Do you get breathless very soon after you start running?
Other than starting off too quick, without warming up properly or pacing yourself, the commonest reason would be that you aren’t breathing correctly while running. It might sound bizarre, but a majority of new runners, and even a substantial percentage of “experienced” runners, are not aware of the correct way to breathe while running.
Even someone like author and runner Christopher McDougall, who has done great service to the running community by introducing it to bare feet running through his cult book Born to Run (2009), can get breathing-while-running wrong. He points out that Dennis Bramble, professor of biology at the University of Utah, Salt Lake City, US, discovered that humans were the only mammals with the anatomical capability to take more than one breath per stride while running, and it’s this capability that makes us superior endurance runners.
Capability yes, but should it be done while running? Definitely not! This error was first highlighted by Ed Ayres, founding editor and publisher of the Running Times magazine, who has been running competitively for 54 years. After doing his own research, Ayres found McDougall had misquoted Bramble, and that good runners rarely take more than one breath every two strides.
Breathless: More than one breath for each stride reduces your chances of lasting even a kilometre
If you take more than one breath for each stride, leave alone running a marathon, you wouldn’t even last a kilometre. Try it.
I like to relate each breath you take to a bus coming to a bus stop. If you are taking quick shallow breaths, it’s equivalent to the bus not spending enough time for its passengers to get on (oxygen) or off (carbon dioxide). By taking shallow breaths, you are only using the upper part of your lungs. And in that portion of the lung, there’s a minimal amount of oxygen-carbon dioxide exchange. But when you take deep controlled breaths, it’s equivalent to the bus spending the optimum amount of time at the stop for the necessary amount of oxygen to get on, and the carbon dioxide to get off.

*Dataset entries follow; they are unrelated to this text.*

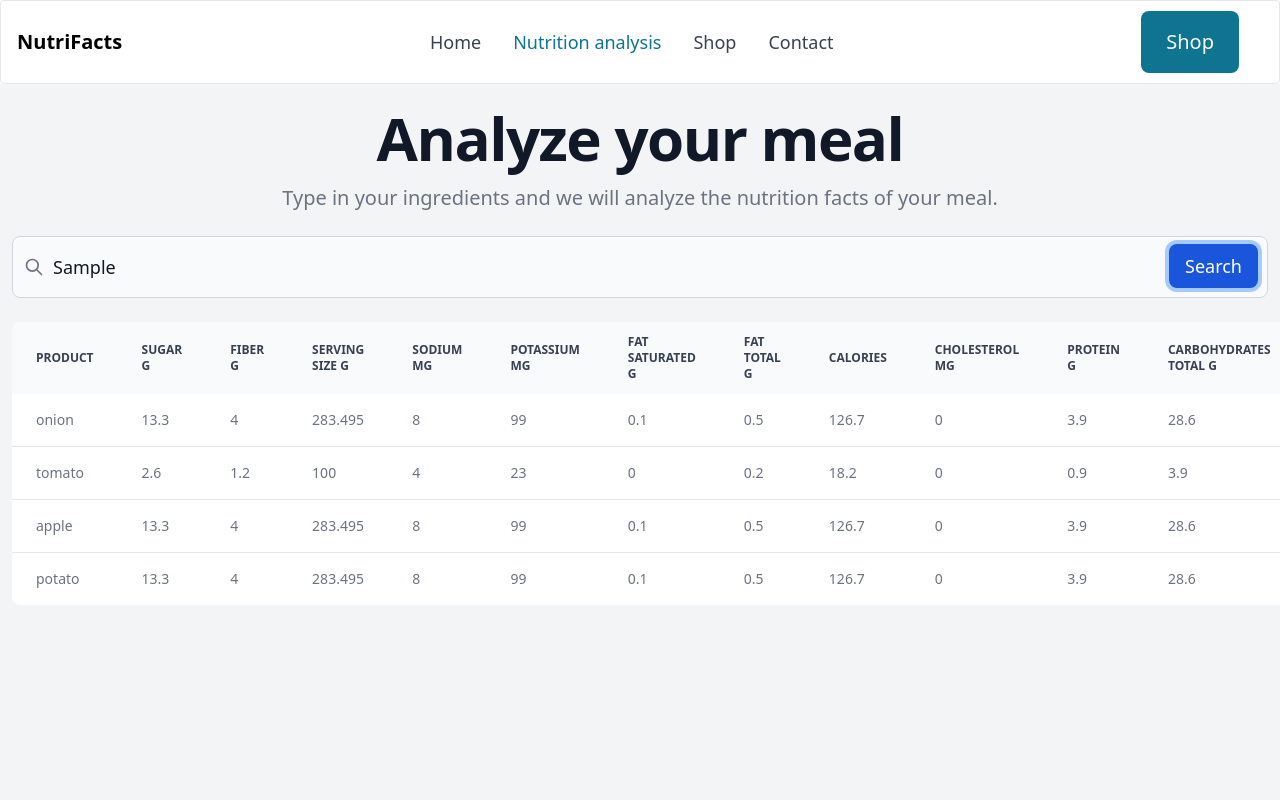
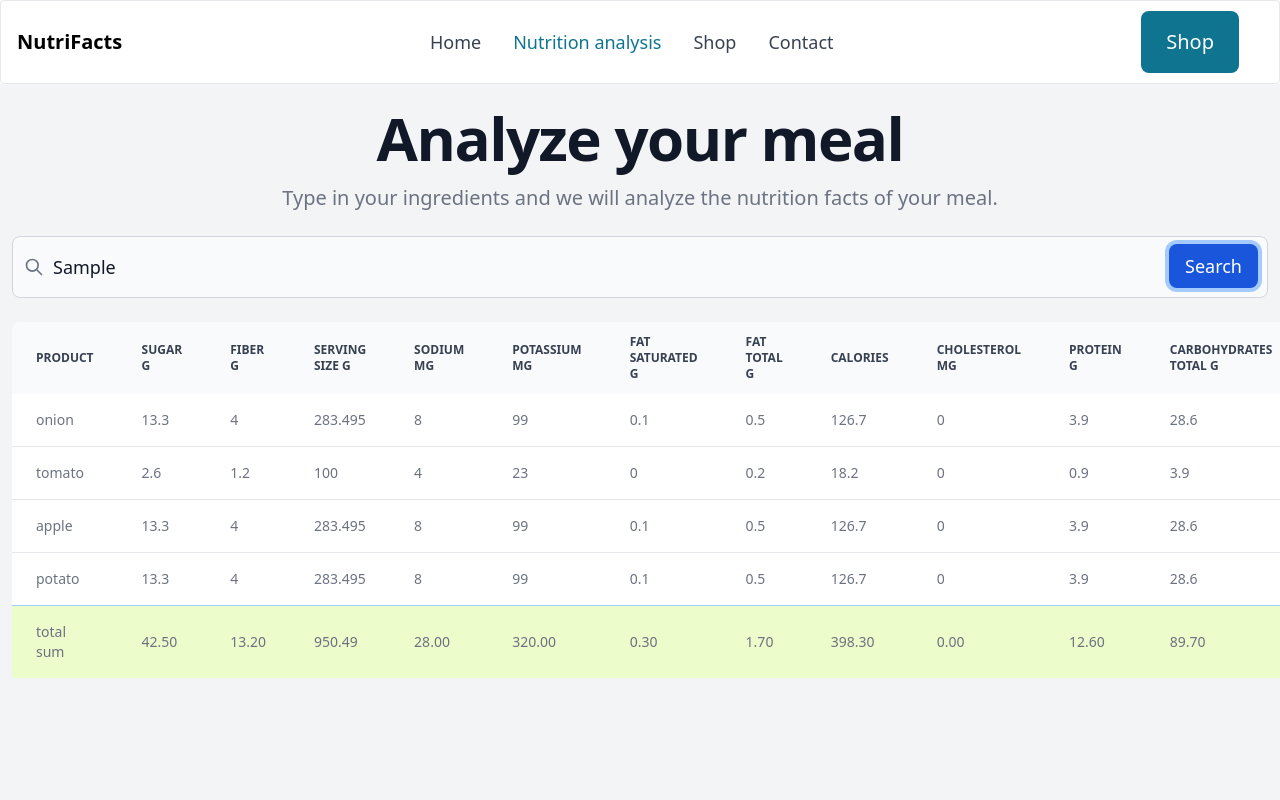
Before and after one commit to badkamyk/NutriFacts, a Next.js app: page /analyze in a window 1280 px wide. Both pictures are taken after typing "Sample" into the empty fields and a click on the button "Search". Shown: the top 800 px of the page. Built offline with nearby package versions, Linux system fonts and the light colour scheme.

Commit message:
analyze page: sum up the nutritients

```diff
--- a/components/ProductInfo.tsx
+++ b/components/ProductInfo.tsx
@@ -1,26 +1,48 @@
 'use client'
-import { IngredientType } from "./types/IngredientType";
-import { Card, Table } from "flowbite-react";
+import {IngredientType} from "./types/IngredientType";
+import {Card, Table} from "flowbite-react";
 
-export default function ProductInfo({ ingredients }: { ingredients: Array<IngredientType> }) {
-    const macronutrientsValues = Object.keys({ product: "Product", ...ingredients[0] });
+export default function ProductInfo({ingredients}: { ingredients: Array<IngredientType> }) {
+    const macronutrientsValues = Object.keys({product: "Product", ...ingredients[0]});
     const tableHead = macronutrientsValues.map((name) => {
 
         return name === "name" ? null : <Table.HeadCell>{name.replaceAll("_", " ")}</Table.HeadCell>
     })
 
     const tableBody = ingredients.map((ingredient) => {
-        const productAddedObj = { product: ingredient.name, ...ingredient }
+        const productAddedObj = {product: ingredient.name, ...ingredient}
         return (
             <Table.Row key={productAddedObj.name} className="bg-white dark:border-gray-700 dark:bg-gray-800">
                 {macronutrientsValues.map((nutritionName) => {
-                    return nutritionName === "name" ? null : <Table.Cell>{productAddedObj[nutritionName as keyof IngredientType]}</Table.Cell>
+                    return nutritionName === "name" ? null :
+                        <Table.Cell>{productAddedObj[nutritionName as keyof IngredientType]}</Table.Cell>
                 })}
             </Table.Row>
         )
     })
 
+    function sumObjectsByKey(ingredients: Array<IngredientType>) {
+        return ingredients.reduce((acc, ingredient) => {
+            for (const key in ingredient) {
+                if (key !== "name") {
+                    acc[key] = (acc[key] || 0) + ingredient[key as keyof IngredientType]
 
+                }
+            }
+            return acc;
+        }, {} as IngredientType)
+    }
+
+    const sumOfMacronutrients = sumObjectsByKey(ingredients);
+
+    const sumNutritientsHTML = macronutrientsValues.map((nutritionName) => {
+            return nutritionName === "name" ? null :
+                nutritionName === "product" ?
+                    <Table.Cell className="bg-lime-100 border-t-4 border-blue-300">total sum</Table.Cell>
+                    : <Table.Cell
+                        className="bg-lime-100 border-t-4 border-blue-300">{parseFloat(sumOfMacronutrients[nutritionName]).toFixed(2)}</Table.Cell>
+        }
+    )
     return (
         ingredients.length ?
             <Table className="mx-auto">
@@ -29,7 +51,10 @@ export default function ProductInfo({ ingredients }: { ingredients: Array<Ingred
                 </Table.Head>
                 <Table.Body className="divide-y">
                     {tableBody}
+                    {sumNutritientsHTML}
                 </Table.Body>
-            </Table> : <h2 className="text-center w-full text-sm lg:text-md xl:text-lg 2xl:text-xl">Your results will be shown here</h2>
+            </Table> :
+            <h2 className="text-center w-full text-sm lg:text-md xl:text-lg 2xl:text-xl">Your results will be shown
+                here</h2>
     )
 }
```
Also changed, not shown: components/types/IngredientType.tsx (line endings or trailing spaces).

Way back in the 15th century, Swami Swatmarama wrote a classic book on hatha yoga titled Hatha Yoga Pradipika. He says: “When the breath wanders the mind also is unsteady. But when the breath is calmed the mind too will be still, and the yogi achieves long life. Therefore, one should learn to control the breath.” The same applies to running.
You need to take long deep breaths. But it’s important to realize that you need to focus on exhaling as well. If you haven’t emptied your lungs, how will you be able to breathe in? Contrary to a lot of expert advice, I highly recommend that you don’t breathe at any particular ratio to number of strides (as long as you are not breathing more than once per stride). Breathe at a rate that is comfortable for you. It automatically ends up being more strides than number of breaths.

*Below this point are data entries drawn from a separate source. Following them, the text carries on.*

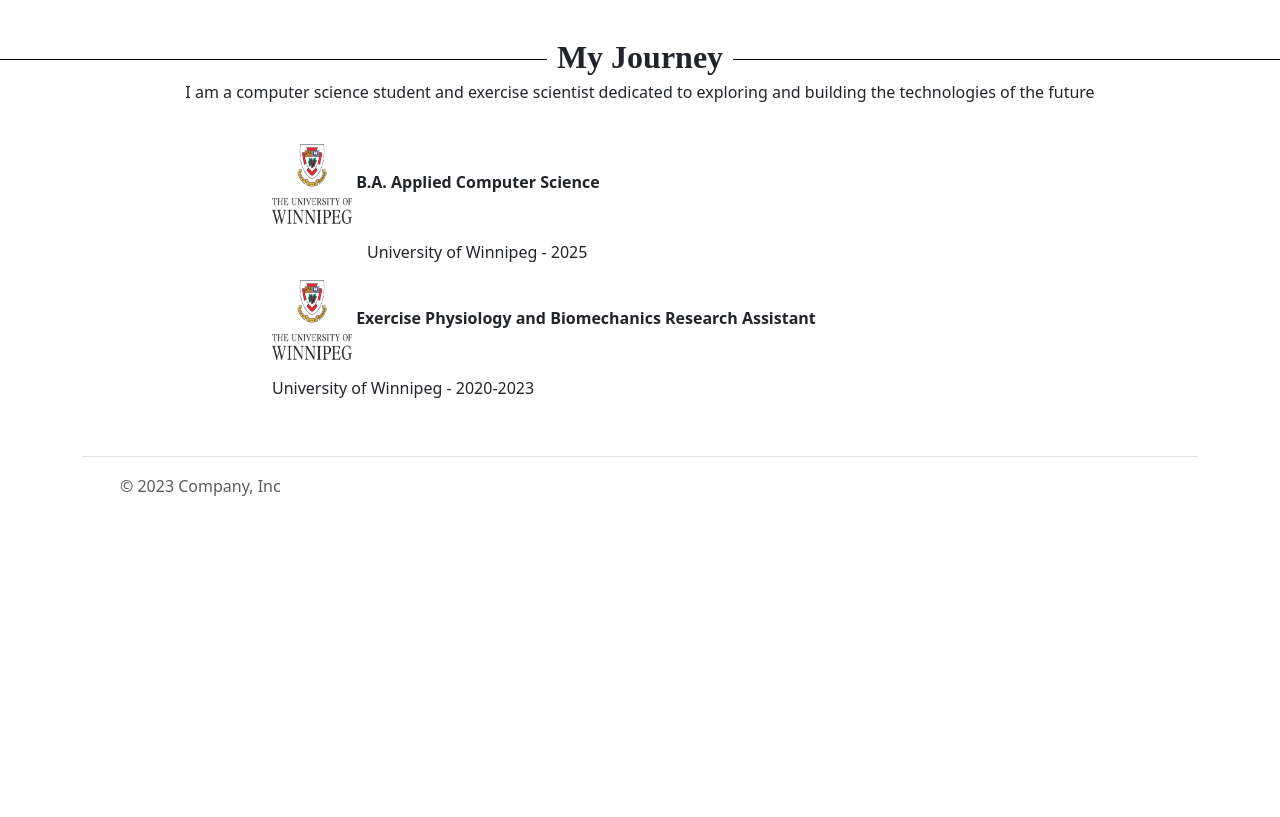
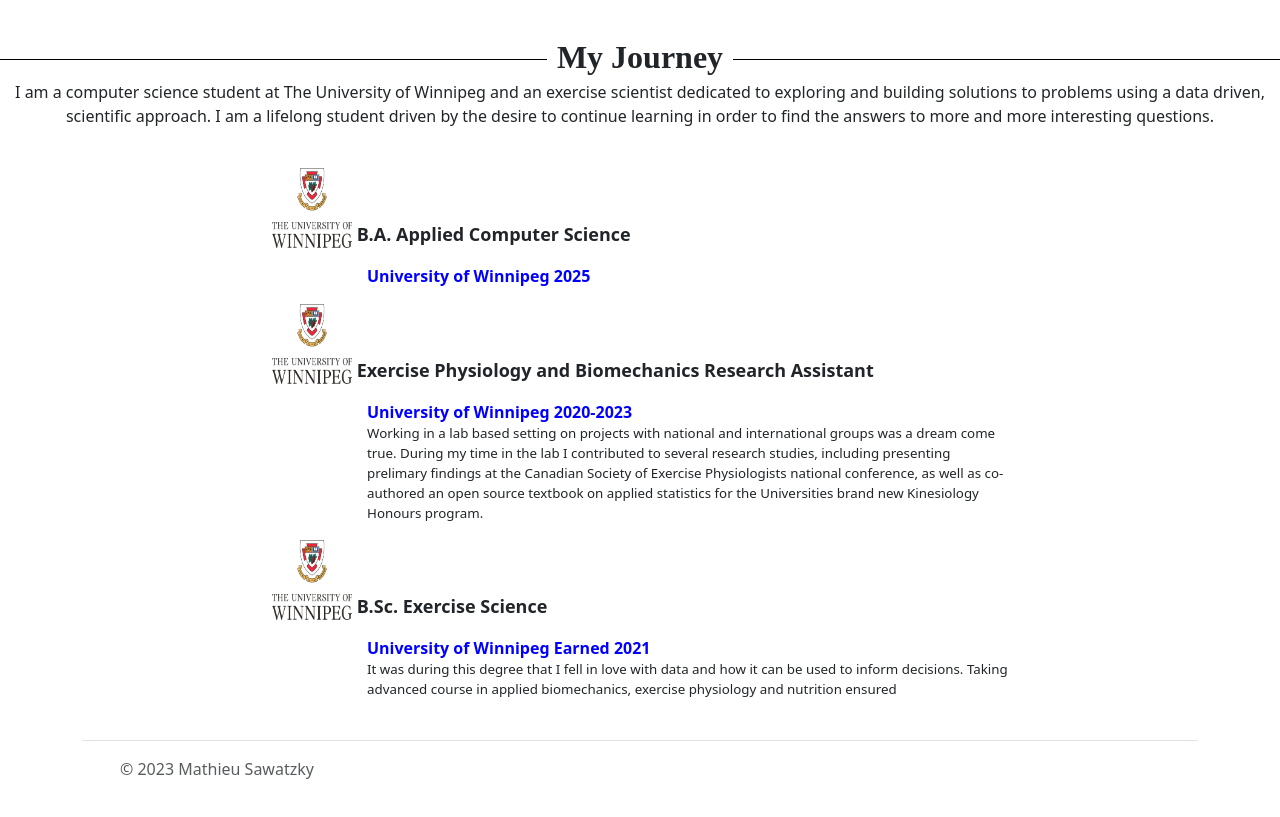
Before and after one commit to matsawatzky/matsawatzky.github.io, a plain HTML site: page index.html in a window 1280 px wide. Shown: the part 1020-1837 px from the top of the page. Before the commit the page ends 1558 px from the top, so only its background shows below. Drawn offline with nearby package versions, Linux system fonts and the light colour scheme.

Commit message:
Adding to Resume

```diff
--- a/index.html
+++ b/index.html
@@ -52,7 +52,12 @@
   <br>
   <div class = "center">
     <h2><span> My Journey </span></h2>
-    <p> I am a computer science student and exercise scientist dedicated to exploring and building the technologies of the future </p>
+    <p> I am a computer science student at The University of Winnipeg and an exercise scientist dedicated
+      to exploring and building solutions to problems
+      using a data driven, scientific approach. I am a lifelong student driven by the desire to continue
+      learning in order to find the answers to more
+      and more interesting questions.
+    </p>
   </div>
   <br>
 
@@ -63,32 +68,30 @@
         <div class = "col-8 text-left">
           <p style = "display:inline-block" class = "heading1">
             <img class="history1" src="./uw-logo-centre-stack-rgb-black.png" alt="University of Winnipeg Logo">
-             B.A. Applied Computer Science </p>
+            <span class="align-bottom">B.A. Applied Computer Science </span>
+            </p>
         </div>
         <div class = "col-2"></div>
     </div>
     <div class = "row">
       <div class = "col-3"></div>
       <div class = "col-7">
-        <p>
-          University of Winnipeg - 2025
+        <p class = "filler">
+          <span class = "colorText">University of Winnipeg 2025  </span>
+        <br>
         </p>
       </div>
       <div class = "col-2"></div>
     </div>
 
-    <!-- Second item -->
+  <!-- Second item -->
 
-    <div class = "row">
+  <div class = "row">
       <div class = "col-2"></div>
       <div class = "col-8 text-left">
         <p style = "display:inline-block" class = "heading1">
           <img class="history1" src="./uw-logo-centre-stack-rgb-black.png"  alt="University of Winnipeg Logo">
-          Exercise Physiology and Biomechanics Research Assistant
-        </p>
-        <br>
-        <p>
-          University of Winnipeg - 2020-2023
+          <span class="align-bottom">Exercise Physiology and Biomechanics Research Assistant</span>
         </p>
       </div>
       <div class = "col-2"></div>
@@ -96,11 +99,41 @@
   <div class = "row">
     <div class = "col-3"></div>
     <div class = "col-7">
-      <p>
-
+      <p class = "filler">
+        <span class = "colorText">University of Winnipeg 2020-2023  </span>
+        <br>
+        Working in a lab based setting on projects with national and international groups was a dream come true.
+        During my time in the lab I contributed to several research studies, including presenting prelimary findings at the Canadian Society of Exercise Physiologists national conference,
+        as well as co-authored an open source textbook on applied statistics for the Universities brand new Kinesiology Honours program.
       </p>
     </div>
     <div class = "col-2"></div>
+  </div>
+
+  <!-- Third item -->
+
+  <div class = "row">
+    <div class = "col-2"></div>
+    <div class = "col-8 text-left">
+      <p style = "display:inline-block" class = "heading1">
+        <img class="history1" src="./uw-logo-centre-stack-rgb-black.png"  alt="University of Winnipeg Logo">
+        <span class="align-bottom">B.Sc. Exercise Science</span>
+      </p>
+    </div>
+    <div class = "col-2"></div>
+  </div>
+  <div class = "row">
+  <div class = "col-3"></div>
+  <div class = "col-7">
+    <p class = "filler">
+      <span class = "colorText">University of Winnipeg Earned 2021 </span>
+        <br>
+        It was during this degree that I fell in love with data and how it can be used to inform
+        decisions. Taking advanced course in applied biomechanics, exercise physiology and nutrition
+        ensured
+    </p>
+  </div>
+  <div class = "col-2"></div>
   </div>
 
   </div>
@@ -112,7 +145,7 @@
         <a href="/" class="mb-3 me-2 mb-md-0 text-body-secondary text-decoration-none lh-1">
           <svg class="bi" width="30" height="24"><use xlink:href="#bootstrap"></use></svg>
         </a>
-        <span class="mb-3 mb-md-0 text-body-secondary">© 2023 Company, Inc</span>
+        <span class="mb-3 mb-md-0 text-body-secondary">© 2023 Mathieu Sawatzky </span>
       </div>
 
       <ul class="nav col-md-4 justify-content-end list-unstyled d-flex">
--- a/style.css
+++ b/style.css
@@ -31,5 +31,18 @@ h2 span {
 }
 
 .heading1 {
+    font-weight: bolder;
+    font-size:large;
+}
+
+
+
+.filler {
+    font-size: smaller;
+}
+
+.colorText{
+    color : blue;
     font-weight: bold;
+    font-size: medium;
 }
```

Irrespective of speed, simply focus on taking controlled long deep breaths in, and then an even longer exhale. This will keep your muscles relaxed. At an easy pace, you should be able to talk. As the pace quickens, your breathing gets faster, but also more efficient. Correcting your breathing will not only make you run longer without getting breathless, it’ll make you a faster and more efficient runner.
Rules do not really apply in running, but guidelines give you something you can customize to yourself. Before each run, while you are walking for the first 5 minutes, simply concentrate on breathing. I suggest you take a deep long breath, hold it for a second or two, and then exhale, taking even longer than you took for inhaling. I wouldn’t bother too much about the exact duration as it’ll change as you get better at it, and your body will tell you what feels right.
If I have to pick one exercise that would help you breathe better during running, it has to be Pranayama. I experienced it first for myself in 2004 when my parents were visiting me in London. On a long walk, my dad sat on a bench in Hyde Park and started taking deep breaths. Till then I had resisted doing things that my dad has been doing, but he asked me to try it once, and I found it the most useful exercise I had ever done for running. Kapalbhati Pranayama is the best asana for running as it reinforces the simple logic that the amount of air you can inhale into your lungs is limited by how much empty space there is in the first place. To maximize that, you need to first exhale as much as you can.
You need to sit in a comfortable position, perform five long deep inhales and exhales. Follow this by inhaling again and forcefully exhaling as much air as you can. Your belly should be drawn in as you exhale. When you inhale, let it happen passively without you making any effort as the belly goes back to its normal position. Repeat this 30 times. This single exercise trains you to breathe effortlessly while running.
Just like correct breathing keeps your muscles relaxed, being conscious of your posture while running helps promote correct breathing. Your shoulders need to be down and slightly pushed back. You need to relax your glutes (butt) as well. If you are holding yourself too stiff during long runs, you’ll notice that your upper and lower back, along with your shoulders, will start to tire, and may pain. That’s because there’s too much tension there, which forces you to take shallow, fast breaths, throwing your running in a downward spiral.
You will know your breathing technique is getting better when you notice that you can run effortlessly for longer and at a faster pace.
Like everything else, it’s not so much the quantity, but the quality of breath, that is more important.
We, however, tend to take that for granted.
Rajat Chauhan is an ultra marathon runner and a practitioner of sports and exercise medicine and musculoskeletal medicine, and CEO of Back 2 Fitness.
Write to Rajat at firstname.lastname@example.org